On the second day it's snowing above treeline. Pituto the dog steps tentatively into this new frontier of sharp scree and thick mists. His caution is hardly surprising. Few landholders get above the treeline, never mind a ragged mutt saved from starving on a city corner on the Escobars' last outing to civilization.
We traverse a cirque counter-clockwise to the glacier, picking through the boulders. Clouds slip around us, giving flirty glimpses of high snowfields, a silver lagoon and the ribbon of a river below us. The valley (not to be named here) of dense forest bears not one human mark, no trail or clearing. It is as virgin as when it was born (though you could argue that, while glaciers recede, the world continues to be born).
Pituto shivers. Tara slips my fleece socks over her hands--she's forgotten her gloves and the air is ice. I ask Lolo the names of things. Disappointment Peak. Laguna de los Visiones. They seem apt.
I pause. "Who named these, Lolo?"
He smiles. Of course. Who else?
By the campfire the night before, he had described his childhood in poverty, the years they lost all their livestock in freak blizzards, when he had scabies and no medicine, when they survived on little more than bread and maté. There were times, he said, when he hated this place, when all he wanted was to escape it.
But somehow he survived those times and changed gears. His steep-sloped ranch was ill-suited to pasturing. Now with the handful of guests that come yearly, Lolo has managed a modest income from guiding others around his mountain refuge.
It occurs to me what a rarity we've found, here above Chile's southern forests. A whole world unto itself, one man's for now, named and gently nurtured. One man's wilderness.
But it's also grey as an old hound, worn and damp. We approach the glowing blue underbelly to see water shoot out, gushing like an open hydrant. While it is the end of summer and melting is expected, the dripping wetness and the fast flow seem alarming.
Lolo's glacier has receded seven meters since he first saw it. It worries him. Each time he tells someone this, he studies their face. As if he could find some answer there.

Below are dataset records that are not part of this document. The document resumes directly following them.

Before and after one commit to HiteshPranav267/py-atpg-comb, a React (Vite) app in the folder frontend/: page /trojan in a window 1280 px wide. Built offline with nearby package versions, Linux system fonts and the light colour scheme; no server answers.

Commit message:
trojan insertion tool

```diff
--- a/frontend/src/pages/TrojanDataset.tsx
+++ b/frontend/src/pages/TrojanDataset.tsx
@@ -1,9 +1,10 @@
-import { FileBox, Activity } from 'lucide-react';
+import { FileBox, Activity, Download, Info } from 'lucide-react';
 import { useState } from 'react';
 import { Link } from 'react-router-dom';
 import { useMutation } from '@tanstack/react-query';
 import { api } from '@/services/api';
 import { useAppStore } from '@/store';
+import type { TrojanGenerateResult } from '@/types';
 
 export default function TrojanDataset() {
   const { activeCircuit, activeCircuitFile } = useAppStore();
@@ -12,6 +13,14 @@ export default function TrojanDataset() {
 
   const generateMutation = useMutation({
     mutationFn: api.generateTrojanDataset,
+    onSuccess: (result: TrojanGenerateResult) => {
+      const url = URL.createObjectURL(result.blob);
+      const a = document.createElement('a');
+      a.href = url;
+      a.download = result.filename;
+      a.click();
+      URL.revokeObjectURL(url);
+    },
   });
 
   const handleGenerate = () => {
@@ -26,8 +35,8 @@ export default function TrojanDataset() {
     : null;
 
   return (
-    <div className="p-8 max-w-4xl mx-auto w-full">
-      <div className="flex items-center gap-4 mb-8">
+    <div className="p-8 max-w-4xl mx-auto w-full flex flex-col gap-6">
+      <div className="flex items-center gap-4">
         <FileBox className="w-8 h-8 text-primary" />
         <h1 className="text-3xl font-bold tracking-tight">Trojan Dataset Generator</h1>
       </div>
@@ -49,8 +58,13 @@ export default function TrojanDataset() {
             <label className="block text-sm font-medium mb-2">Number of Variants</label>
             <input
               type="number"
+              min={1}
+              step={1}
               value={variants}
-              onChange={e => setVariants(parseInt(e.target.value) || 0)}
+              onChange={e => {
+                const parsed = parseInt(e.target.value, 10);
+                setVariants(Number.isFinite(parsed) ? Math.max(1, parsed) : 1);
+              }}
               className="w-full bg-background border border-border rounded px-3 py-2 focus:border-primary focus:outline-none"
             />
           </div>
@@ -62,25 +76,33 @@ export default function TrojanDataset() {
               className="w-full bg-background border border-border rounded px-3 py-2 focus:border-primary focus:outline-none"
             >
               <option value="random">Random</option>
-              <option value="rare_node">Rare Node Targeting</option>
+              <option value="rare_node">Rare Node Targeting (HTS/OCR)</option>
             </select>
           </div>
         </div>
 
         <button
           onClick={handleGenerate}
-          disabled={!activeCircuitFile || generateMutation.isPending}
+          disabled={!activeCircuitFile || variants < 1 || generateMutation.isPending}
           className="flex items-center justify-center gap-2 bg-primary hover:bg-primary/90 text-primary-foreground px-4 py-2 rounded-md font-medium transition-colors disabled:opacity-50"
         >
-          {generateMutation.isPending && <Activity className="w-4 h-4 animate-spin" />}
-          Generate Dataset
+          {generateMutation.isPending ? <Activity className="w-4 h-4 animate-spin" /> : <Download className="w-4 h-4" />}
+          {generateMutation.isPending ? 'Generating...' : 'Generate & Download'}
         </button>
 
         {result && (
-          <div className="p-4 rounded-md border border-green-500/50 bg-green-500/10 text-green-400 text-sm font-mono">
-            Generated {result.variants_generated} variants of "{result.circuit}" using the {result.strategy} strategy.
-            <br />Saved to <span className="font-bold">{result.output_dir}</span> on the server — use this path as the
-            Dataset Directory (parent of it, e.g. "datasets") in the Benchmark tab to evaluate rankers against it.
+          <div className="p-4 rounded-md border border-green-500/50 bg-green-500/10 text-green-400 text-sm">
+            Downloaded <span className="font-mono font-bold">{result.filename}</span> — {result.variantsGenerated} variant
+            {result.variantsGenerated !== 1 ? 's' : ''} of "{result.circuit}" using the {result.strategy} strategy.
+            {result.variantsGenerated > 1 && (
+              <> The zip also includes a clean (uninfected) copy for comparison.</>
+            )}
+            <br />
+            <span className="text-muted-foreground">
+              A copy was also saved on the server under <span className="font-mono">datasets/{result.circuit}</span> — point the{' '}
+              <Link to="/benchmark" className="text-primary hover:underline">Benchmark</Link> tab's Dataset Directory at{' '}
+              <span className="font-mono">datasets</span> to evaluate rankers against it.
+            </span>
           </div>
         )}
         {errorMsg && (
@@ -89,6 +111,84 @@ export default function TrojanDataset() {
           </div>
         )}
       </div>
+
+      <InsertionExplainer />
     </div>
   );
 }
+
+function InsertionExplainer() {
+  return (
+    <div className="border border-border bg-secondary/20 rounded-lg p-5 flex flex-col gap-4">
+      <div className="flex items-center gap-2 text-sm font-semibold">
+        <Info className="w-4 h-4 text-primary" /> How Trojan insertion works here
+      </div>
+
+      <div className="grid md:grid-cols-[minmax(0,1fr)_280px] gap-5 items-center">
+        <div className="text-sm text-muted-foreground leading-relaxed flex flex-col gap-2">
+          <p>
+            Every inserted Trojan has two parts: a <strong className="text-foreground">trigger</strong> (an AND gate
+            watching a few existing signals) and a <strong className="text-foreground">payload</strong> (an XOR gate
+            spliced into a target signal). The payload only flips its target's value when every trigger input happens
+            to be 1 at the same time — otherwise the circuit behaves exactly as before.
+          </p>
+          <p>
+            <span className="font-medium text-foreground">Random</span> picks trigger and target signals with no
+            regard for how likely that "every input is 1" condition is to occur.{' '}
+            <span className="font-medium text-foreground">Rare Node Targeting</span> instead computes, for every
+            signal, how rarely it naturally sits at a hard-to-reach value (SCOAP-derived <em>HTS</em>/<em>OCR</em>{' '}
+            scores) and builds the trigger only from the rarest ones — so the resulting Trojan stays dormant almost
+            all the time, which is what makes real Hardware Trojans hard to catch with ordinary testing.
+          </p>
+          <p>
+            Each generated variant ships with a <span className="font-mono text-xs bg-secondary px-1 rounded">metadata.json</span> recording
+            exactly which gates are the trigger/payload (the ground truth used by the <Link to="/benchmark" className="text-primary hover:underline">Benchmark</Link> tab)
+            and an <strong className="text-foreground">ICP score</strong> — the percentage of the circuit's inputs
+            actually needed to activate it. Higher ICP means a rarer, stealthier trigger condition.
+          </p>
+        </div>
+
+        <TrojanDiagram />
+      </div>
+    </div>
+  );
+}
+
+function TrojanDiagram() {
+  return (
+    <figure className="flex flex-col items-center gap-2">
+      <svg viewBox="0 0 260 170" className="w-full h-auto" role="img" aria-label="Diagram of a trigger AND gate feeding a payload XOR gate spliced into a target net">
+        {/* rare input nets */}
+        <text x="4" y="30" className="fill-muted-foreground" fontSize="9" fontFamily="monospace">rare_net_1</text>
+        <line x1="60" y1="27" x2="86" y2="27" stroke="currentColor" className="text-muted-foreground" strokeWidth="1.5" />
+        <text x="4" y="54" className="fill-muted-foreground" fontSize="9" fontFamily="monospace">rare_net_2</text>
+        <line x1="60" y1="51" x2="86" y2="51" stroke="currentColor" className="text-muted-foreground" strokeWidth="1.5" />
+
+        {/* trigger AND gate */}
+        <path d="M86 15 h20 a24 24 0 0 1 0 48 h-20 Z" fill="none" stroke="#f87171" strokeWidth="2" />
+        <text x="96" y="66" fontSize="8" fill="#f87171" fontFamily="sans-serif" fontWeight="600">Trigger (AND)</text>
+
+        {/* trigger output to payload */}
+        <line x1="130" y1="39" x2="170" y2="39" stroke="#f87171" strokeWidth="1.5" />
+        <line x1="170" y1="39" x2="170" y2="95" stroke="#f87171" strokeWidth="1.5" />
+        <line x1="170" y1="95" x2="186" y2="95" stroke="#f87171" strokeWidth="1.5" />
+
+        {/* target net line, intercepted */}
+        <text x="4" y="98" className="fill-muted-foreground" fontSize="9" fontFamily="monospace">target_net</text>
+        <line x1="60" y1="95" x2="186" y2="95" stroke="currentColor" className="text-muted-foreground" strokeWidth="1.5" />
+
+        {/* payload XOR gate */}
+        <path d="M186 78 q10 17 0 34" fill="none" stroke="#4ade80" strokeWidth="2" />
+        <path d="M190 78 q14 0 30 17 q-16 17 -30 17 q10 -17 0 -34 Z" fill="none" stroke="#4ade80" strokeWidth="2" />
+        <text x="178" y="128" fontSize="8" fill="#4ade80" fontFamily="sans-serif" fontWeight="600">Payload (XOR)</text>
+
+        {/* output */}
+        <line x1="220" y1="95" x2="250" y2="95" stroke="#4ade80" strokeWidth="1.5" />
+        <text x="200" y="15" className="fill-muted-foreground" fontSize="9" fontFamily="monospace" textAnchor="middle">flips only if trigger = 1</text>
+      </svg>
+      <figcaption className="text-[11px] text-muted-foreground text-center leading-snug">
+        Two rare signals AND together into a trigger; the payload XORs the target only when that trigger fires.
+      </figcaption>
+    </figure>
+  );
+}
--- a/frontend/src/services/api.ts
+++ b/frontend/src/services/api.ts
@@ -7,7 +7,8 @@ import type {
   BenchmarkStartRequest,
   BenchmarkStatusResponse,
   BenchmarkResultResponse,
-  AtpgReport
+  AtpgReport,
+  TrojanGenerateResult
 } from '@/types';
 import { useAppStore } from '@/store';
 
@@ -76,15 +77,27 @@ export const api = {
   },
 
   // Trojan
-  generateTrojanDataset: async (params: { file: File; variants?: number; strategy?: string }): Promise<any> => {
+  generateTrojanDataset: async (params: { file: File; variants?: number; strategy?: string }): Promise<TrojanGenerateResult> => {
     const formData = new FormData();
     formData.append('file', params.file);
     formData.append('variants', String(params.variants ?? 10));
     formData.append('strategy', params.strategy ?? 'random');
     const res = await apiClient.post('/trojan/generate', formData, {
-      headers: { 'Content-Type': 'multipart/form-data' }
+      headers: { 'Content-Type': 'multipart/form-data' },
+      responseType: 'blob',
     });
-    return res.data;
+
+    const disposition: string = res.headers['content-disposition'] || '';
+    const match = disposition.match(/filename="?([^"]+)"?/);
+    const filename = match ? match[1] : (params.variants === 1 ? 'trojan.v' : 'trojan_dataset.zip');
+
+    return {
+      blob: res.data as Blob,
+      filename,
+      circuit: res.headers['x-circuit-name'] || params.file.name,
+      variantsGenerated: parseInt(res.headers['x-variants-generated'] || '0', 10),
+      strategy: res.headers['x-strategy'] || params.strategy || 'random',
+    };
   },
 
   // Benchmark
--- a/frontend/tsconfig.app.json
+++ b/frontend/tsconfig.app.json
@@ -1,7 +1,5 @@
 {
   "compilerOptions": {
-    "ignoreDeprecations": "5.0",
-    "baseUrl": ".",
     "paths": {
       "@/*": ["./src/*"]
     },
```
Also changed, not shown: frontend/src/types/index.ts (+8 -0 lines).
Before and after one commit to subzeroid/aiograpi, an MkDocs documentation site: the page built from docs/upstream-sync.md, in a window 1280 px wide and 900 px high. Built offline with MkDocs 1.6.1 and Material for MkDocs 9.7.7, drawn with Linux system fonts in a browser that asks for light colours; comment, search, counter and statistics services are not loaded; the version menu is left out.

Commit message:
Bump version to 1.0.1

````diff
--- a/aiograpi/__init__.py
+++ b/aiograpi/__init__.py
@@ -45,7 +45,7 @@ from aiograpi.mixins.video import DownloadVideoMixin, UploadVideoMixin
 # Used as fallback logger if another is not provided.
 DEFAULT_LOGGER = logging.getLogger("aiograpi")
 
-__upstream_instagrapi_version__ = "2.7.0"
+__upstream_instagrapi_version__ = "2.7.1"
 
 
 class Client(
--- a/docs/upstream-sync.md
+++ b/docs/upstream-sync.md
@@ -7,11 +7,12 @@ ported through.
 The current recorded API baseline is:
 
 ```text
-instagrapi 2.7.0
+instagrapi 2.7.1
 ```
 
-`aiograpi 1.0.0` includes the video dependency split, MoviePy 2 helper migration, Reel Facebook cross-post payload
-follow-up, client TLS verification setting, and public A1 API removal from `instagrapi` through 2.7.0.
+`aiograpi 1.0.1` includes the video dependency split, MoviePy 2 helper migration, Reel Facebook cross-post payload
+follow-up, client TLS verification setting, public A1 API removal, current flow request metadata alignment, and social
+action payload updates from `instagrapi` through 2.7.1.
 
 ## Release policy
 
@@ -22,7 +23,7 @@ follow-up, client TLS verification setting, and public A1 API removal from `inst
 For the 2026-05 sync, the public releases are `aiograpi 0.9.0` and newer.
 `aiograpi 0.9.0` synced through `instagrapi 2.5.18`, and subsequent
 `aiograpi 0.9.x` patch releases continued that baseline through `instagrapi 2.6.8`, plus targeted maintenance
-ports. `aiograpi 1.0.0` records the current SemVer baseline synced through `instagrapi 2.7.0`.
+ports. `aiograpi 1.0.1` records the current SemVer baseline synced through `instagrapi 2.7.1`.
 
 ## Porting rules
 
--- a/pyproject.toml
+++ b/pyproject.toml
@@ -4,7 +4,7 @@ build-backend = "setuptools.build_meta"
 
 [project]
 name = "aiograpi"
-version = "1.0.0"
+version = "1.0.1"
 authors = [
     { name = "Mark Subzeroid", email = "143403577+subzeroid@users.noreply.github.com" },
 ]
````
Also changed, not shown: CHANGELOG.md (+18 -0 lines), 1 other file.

It snows harder and we lunch under the eave of a rock on hard bread, salami and a thermos of coffee. Pituto stays warm hunting peanuts in the rubble. When the mist folds in close around us I ask if he's had these conditions before (the question really: can you find your way out?)
Not to worry, he says. And I believe him.